Presuming the productive output of the economy does not change to any great degree, there are two reasons why average house prices might have gone up so much. The first reason would be a change in people’s preferences – so basically houses became more of a priority to them (relative to other stuff). That kind of increase in house prices must necessarily be matched by a decrease the price of one or more other goods in the economy though.
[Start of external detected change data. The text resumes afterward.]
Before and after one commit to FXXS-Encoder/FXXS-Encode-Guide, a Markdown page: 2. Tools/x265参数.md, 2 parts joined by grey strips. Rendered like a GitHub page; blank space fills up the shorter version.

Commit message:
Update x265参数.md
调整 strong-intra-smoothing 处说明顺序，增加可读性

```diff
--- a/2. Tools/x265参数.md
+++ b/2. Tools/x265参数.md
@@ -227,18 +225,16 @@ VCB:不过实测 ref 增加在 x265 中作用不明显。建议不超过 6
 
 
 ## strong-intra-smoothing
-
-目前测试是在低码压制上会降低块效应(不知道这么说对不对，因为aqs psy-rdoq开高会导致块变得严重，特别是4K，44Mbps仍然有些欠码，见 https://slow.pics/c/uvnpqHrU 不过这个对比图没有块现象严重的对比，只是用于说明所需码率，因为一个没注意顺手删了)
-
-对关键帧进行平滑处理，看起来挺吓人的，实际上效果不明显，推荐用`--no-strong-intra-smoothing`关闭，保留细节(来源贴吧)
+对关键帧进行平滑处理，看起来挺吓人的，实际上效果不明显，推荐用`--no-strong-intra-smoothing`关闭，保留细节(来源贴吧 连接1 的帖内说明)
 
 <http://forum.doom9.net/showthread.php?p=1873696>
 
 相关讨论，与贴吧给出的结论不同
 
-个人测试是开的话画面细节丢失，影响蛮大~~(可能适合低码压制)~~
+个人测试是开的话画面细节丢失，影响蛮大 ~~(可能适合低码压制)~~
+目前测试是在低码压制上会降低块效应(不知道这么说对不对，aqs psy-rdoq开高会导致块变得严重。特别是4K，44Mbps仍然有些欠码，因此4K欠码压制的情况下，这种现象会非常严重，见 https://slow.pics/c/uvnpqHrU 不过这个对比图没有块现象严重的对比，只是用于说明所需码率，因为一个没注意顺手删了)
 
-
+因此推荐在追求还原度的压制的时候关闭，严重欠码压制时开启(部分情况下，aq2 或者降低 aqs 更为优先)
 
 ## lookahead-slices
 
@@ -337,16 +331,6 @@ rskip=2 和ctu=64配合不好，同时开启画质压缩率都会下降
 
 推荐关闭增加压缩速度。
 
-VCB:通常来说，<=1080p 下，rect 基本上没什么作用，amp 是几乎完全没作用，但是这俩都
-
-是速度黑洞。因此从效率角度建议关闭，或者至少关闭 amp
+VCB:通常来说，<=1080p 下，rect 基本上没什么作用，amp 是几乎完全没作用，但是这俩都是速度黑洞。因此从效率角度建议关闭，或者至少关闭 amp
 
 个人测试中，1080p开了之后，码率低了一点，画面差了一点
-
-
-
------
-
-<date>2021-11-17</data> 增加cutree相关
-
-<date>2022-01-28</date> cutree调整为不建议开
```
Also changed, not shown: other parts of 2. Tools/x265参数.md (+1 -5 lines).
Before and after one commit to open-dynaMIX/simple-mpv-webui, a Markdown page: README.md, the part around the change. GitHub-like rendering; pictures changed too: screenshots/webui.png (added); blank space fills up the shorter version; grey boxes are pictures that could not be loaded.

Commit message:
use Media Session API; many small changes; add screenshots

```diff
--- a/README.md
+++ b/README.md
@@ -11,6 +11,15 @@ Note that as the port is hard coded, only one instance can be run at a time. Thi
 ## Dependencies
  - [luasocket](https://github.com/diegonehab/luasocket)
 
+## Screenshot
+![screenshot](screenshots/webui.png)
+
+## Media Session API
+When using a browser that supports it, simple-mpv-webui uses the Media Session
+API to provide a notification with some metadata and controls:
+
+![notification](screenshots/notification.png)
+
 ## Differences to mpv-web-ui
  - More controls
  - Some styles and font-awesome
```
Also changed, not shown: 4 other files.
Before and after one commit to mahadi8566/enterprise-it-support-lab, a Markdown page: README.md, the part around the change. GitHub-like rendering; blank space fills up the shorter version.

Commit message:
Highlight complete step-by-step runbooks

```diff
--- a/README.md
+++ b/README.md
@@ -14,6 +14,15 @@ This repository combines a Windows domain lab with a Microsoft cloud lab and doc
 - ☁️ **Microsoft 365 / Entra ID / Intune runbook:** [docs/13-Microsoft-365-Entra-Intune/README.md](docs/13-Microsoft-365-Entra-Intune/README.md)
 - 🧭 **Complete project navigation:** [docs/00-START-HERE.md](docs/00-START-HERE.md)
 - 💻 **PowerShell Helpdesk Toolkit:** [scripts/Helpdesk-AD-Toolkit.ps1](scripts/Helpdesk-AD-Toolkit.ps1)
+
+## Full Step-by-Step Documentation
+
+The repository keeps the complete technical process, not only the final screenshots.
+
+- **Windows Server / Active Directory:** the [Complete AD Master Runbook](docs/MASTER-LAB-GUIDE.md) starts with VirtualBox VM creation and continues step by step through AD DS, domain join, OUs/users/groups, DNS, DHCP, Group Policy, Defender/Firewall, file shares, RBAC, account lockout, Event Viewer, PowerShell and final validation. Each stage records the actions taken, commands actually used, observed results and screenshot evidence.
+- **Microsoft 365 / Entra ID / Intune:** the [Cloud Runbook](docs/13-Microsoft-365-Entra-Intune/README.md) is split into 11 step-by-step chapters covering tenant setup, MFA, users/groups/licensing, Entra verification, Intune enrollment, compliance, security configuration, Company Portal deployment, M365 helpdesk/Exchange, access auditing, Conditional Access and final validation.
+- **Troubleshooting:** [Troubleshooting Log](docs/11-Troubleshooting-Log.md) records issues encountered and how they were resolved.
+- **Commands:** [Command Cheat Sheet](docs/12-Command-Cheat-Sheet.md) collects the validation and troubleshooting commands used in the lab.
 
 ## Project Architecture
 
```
The second reason, therefore, why house prices might go up (in nominal terms) is due to an expansion of the monetary supply (monetary inflation).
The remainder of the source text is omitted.